- _What the task asks_: Find the word "Also" in the records below. List each line containing it.

Change detection outputs:
________________________
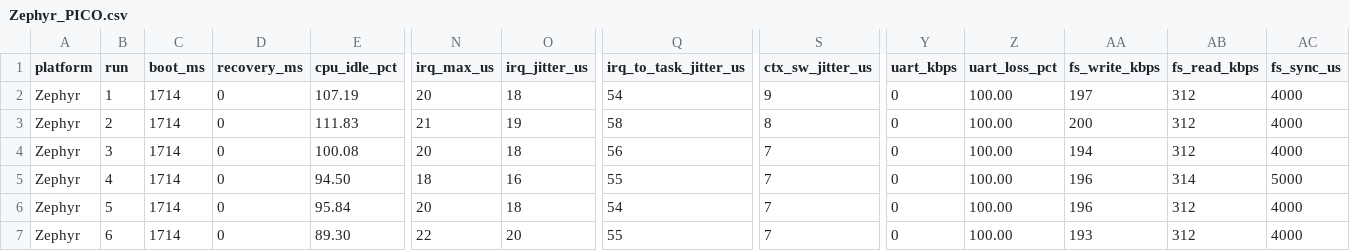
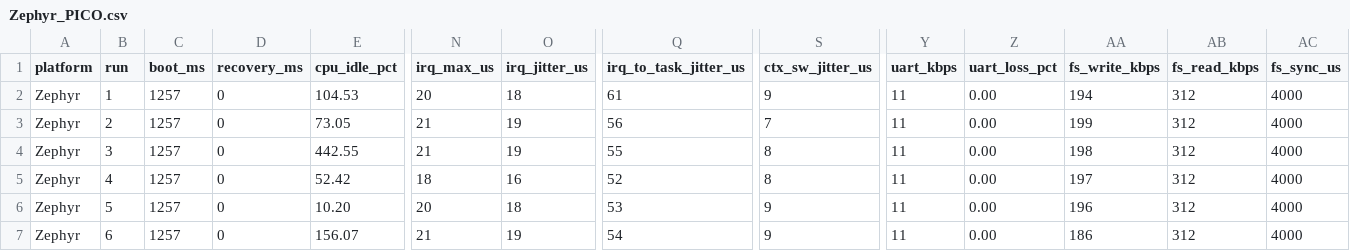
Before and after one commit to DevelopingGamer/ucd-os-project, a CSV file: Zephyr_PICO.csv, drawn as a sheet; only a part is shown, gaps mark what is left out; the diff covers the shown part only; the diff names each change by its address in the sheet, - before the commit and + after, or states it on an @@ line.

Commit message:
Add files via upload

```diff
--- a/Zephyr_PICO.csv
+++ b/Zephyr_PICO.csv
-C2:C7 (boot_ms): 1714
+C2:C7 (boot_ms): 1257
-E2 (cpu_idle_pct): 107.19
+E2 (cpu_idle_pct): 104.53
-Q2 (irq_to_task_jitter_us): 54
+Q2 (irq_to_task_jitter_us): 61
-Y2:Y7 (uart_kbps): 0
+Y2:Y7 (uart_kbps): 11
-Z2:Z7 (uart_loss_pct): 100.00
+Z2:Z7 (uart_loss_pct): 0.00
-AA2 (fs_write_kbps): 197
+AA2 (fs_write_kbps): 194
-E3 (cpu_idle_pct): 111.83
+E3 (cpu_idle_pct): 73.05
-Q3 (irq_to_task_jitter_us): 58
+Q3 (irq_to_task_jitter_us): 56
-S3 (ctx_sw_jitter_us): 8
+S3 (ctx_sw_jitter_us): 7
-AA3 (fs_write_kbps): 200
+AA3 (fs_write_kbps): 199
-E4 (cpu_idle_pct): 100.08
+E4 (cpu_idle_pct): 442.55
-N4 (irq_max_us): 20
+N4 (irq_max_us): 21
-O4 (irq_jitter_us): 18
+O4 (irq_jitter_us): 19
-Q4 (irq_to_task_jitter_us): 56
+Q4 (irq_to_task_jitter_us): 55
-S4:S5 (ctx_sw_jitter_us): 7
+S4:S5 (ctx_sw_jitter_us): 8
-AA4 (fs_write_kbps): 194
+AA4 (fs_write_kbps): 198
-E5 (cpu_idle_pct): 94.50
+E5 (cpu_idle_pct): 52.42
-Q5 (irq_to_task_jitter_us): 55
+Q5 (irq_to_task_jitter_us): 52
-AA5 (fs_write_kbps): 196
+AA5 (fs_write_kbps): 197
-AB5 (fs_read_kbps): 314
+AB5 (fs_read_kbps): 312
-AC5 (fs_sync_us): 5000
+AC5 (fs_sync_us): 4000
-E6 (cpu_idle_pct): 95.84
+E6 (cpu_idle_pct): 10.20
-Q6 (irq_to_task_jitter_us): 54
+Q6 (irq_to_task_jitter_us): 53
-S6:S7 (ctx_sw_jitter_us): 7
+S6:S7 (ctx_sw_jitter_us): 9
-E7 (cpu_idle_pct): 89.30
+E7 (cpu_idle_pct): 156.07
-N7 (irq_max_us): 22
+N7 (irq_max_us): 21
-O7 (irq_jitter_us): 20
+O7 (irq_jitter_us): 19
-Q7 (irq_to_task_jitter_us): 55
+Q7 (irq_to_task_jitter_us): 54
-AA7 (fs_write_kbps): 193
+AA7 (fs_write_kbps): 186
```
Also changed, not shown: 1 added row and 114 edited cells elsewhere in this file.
________________________
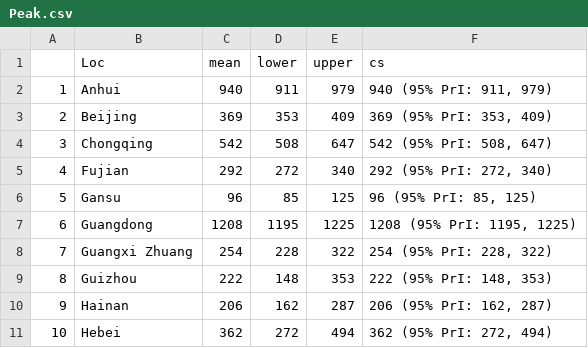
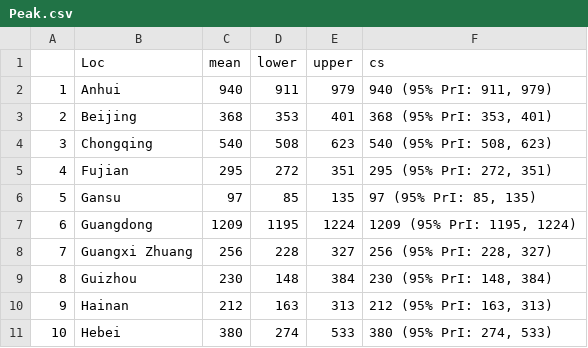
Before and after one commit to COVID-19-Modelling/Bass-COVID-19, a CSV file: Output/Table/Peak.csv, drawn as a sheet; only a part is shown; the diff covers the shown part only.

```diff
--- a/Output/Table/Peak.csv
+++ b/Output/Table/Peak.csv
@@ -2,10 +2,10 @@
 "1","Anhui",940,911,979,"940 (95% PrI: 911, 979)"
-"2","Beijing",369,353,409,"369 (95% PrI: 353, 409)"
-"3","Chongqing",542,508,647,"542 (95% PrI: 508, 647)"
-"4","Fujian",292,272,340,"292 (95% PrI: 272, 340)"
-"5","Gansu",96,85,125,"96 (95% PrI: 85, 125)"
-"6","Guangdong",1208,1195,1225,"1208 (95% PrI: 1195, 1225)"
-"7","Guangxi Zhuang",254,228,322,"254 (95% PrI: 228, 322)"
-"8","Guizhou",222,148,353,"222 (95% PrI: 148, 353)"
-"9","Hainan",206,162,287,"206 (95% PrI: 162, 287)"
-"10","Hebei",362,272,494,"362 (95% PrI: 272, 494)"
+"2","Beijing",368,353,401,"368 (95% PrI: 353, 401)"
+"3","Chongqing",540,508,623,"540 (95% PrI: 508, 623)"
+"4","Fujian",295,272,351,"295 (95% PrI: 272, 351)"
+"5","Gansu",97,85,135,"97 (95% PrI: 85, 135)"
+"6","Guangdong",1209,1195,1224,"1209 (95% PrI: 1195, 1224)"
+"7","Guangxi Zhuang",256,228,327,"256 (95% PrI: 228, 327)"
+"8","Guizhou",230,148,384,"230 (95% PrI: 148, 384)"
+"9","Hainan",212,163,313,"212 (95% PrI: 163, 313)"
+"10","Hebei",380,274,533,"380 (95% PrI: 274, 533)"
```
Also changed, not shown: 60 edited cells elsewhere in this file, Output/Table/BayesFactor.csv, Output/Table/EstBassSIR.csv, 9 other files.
________________________
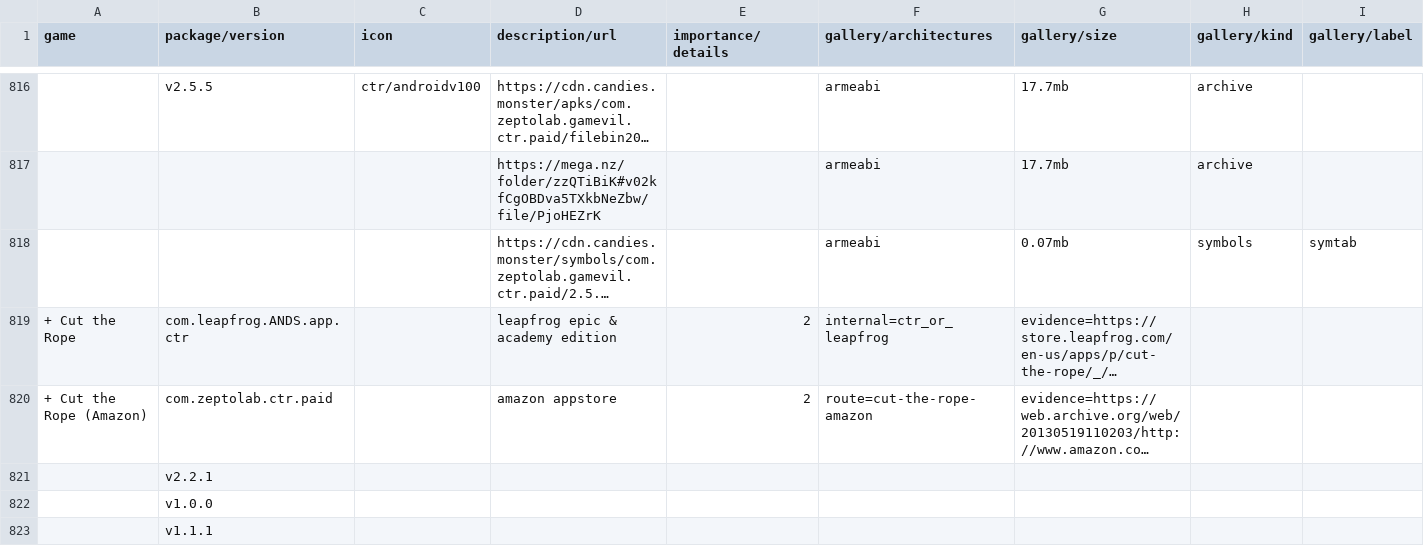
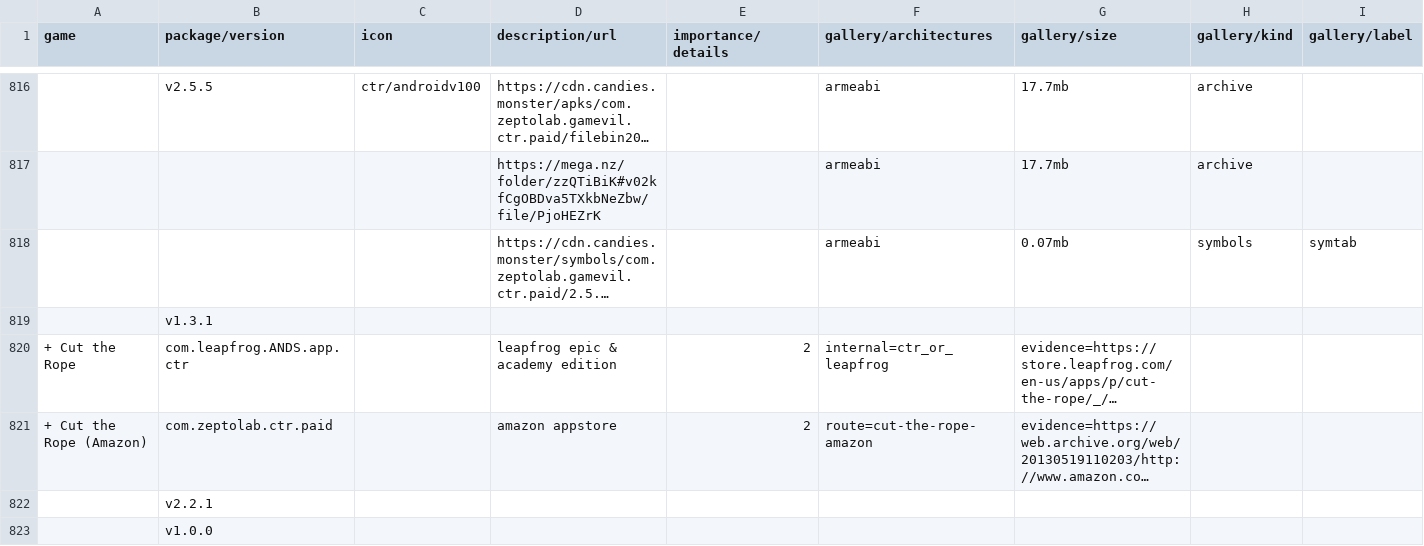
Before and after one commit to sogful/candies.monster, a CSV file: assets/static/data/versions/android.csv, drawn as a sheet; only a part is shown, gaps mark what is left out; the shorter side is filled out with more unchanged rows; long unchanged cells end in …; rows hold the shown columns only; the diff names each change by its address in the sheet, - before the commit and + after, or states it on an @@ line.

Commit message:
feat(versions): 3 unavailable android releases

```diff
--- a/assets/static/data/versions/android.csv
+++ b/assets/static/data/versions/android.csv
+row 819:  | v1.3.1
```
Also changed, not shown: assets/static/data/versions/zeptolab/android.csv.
________________________
- _Expected output_:
Also changed, not shown: 1 added row and 114 edited cells elsewhere in this file.
Also changed, not shown: 60 edited cells elsewhere in this file, Output/Table/BayesFactor.csv, Output/Table/EstBassSIR.csv, 9 other files.
Also changed, not shown: assets/static/data/versions/zeptolab/android.csv.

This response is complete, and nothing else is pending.